EXTRACTED MATERIAL =
•••••

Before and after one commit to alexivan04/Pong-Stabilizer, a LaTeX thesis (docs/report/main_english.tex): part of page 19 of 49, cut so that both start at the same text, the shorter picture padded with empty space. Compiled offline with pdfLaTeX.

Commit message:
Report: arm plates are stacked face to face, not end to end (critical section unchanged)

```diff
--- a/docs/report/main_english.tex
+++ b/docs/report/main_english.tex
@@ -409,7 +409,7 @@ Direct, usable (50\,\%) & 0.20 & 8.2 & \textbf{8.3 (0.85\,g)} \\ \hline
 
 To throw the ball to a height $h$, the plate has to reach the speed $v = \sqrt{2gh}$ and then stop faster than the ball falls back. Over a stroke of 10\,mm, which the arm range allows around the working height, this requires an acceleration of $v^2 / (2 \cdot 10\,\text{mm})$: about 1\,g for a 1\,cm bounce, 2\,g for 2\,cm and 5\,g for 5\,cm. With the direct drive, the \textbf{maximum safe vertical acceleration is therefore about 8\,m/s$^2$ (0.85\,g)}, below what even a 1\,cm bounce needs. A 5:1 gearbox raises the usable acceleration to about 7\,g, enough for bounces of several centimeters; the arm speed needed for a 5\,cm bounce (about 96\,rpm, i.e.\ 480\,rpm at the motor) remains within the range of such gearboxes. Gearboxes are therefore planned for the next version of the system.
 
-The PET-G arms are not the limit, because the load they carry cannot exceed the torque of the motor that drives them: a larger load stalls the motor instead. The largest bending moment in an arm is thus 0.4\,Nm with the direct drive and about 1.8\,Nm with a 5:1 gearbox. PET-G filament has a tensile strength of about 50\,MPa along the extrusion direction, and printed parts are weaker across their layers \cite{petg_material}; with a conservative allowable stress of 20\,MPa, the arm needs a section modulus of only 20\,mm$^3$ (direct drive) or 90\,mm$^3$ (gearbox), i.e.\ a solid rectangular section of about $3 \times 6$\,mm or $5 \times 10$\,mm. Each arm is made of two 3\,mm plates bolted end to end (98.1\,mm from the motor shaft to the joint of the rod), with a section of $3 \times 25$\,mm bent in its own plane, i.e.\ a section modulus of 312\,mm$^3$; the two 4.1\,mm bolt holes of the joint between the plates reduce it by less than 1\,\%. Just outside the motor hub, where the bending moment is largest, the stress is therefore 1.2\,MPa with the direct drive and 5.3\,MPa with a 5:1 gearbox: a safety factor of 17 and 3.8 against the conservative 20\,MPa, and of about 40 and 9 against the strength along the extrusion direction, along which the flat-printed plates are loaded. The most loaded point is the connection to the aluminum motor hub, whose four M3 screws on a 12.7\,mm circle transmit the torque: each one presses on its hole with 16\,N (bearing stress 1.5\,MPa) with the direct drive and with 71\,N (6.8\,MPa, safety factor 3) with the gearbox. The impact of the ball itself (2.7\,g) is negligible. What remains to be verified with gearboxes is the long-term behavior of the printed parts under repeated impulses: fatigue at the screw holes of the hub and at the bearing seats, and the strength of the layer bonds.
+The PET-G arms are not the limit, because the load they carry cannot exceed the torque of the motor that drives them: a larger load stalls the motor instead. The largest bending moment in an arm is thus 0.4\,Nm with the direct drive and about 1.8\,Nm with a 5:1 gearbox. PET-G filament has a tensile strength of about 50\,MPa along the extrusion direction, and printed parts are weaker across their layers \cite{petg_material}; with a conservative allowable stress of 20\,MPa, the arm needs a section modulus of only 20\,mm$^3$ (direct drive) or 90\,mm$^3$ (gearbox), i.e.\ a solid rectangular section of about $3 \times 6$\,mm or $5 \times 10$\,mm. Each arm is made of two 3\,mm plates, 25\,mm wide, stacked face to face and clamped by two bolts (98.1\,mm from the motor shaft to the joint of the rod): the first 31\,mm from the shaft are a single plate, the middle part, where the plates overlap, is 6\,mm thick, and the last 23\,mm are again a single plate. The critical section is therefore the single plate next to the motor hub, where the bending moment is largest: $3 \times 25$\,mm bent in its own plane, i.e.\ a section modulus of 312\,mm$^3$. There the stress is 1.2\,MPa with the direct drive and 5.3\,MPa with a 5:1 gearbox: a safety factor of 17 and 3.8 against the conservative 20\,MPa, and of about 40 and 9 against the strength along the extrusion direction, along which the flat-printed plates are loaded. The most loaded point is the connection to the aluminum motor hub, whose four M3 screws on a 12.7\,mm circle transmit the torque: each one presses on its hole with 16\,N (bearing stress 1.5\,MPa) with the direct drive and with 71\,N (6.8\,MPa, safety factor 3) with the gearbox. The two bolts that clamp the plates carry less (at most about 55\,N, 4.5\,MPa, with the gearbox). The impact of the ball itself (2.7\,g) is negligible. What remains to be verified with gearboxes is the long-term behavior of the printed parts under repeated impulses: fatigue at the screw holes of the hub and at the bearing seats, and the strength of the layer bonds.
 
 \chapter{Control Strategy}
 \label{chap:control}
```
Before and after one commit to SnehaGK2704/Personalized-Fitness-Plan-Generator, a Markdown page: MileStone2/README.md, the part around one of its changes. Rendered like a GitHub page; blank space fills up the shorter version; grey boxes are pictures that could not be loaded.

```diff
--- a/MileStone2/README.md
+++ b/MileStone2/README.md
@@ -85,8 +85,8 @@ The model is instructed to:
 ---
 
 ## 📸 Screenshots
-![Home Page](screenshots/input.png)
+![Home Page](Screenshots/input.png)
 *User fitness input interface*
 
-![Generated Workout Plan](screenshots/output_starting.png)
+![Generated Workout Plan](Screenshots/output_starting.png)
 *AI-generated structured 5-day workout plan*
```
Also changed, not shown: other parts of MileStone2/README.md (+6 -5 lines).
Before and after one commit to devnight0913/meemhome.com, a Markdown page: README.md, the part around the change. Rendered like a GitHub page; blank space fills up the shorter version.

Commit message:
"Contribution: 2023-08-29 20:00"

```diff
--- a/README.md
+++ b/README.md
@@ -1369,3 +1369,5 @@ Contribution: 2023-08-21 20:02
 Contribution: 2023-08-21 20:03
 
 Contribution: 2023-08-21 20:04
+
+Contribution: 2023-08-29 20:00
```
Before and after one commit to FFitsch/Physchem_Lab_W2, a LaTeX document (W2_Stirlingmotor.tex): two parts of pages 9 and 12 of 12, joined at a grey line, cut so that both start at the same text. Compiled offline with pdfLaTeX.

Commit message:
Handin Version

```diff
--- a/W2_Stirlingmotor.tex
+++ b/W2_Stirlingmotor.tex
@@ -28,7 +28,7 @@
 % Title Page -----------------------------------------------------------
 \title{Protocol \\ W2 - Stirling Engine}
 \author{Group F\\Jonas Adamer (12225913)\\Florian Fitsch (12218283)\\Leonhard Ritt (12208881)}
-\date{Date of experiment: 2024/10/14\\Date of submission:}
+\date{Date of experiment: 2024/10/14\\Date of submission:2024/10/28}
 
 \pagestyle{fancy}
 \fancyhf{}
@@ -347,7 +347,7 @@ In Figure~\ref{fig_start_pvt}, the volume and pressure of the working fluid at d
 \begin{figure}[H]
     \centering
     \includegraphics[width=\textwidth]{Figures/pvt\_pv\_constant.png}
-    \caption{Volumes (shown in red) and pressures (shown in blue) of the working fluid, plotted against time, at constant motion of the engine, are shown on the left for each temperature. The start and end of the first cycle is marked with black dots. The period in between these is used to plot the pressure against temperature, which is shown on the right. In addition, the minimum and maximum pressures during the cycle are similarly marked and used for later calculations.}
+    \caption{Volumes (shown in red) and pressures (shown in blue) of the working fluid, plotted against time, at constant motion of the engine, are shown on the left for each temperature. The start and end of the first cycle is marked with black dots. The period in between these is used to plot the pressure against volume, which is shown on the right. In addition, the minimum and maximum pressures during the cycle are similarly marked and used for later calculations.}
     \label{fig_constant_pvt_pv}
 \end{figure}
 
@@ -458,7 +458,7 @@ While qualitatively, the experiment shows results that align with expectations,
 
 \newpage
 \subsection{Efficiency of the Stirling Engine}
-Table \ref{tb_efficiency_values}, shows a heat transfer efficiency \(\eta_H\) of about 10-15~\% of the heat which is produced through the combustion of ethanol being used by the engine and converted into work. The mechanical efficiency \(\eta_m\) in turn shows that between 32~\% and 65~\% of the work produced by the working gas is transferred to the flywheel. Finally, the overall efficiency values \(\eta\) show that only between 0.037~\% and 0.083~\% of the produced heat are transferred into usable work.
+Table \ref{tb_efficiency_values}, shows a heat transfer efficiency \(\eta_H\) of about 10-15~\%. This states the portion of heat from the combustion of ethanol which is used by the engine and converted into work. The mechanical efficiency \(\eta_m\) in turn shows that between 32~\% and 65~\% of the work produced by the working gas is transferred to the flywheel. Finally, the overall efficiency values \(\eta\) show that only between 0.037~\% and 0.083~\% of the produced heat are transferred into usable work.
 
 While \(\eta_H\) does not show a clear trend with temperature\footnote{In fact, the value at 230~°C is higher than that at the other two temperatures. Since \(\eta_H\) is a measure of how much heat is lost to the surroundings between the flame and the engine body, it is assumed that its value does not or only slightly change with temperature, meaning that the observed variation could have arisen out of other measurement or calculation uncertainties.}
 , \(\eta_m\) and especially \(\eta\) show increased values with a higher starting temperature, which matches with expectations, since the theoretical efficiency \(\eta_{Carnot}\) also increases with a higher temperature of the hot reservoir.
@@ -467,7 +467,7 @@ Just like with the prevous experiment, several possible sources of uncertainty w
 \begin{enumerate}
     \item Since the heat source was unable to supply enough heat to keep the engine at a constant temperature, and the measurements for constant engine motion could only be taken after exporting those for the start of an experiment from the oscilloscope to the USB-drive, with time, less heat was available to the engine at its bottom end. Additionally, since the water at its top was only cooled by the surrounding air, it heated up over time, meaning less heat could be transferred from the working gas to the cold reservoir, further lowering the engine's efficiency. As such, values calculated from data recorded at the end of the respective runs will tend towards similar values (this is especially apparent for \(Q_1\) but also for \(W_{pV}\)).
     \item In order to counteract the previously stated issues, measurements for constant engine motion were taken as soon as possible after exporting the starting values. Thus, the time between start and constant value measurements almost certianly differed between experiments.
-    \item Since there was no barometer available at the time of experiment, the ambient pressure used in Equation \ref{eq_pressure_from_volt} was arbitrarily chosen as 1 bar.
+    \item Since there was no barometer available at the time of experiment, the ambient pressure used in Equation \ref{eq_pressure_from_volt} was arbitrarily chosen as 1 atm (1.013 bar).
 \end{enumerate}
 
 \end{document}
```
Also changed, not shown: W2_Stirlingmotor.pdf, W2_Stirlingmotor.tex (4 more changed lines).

•••••

WHAT THE TASK REQUIRES = Find how many lines of the listing hold "README" and give the number by itself.

TASK ANSWER = 7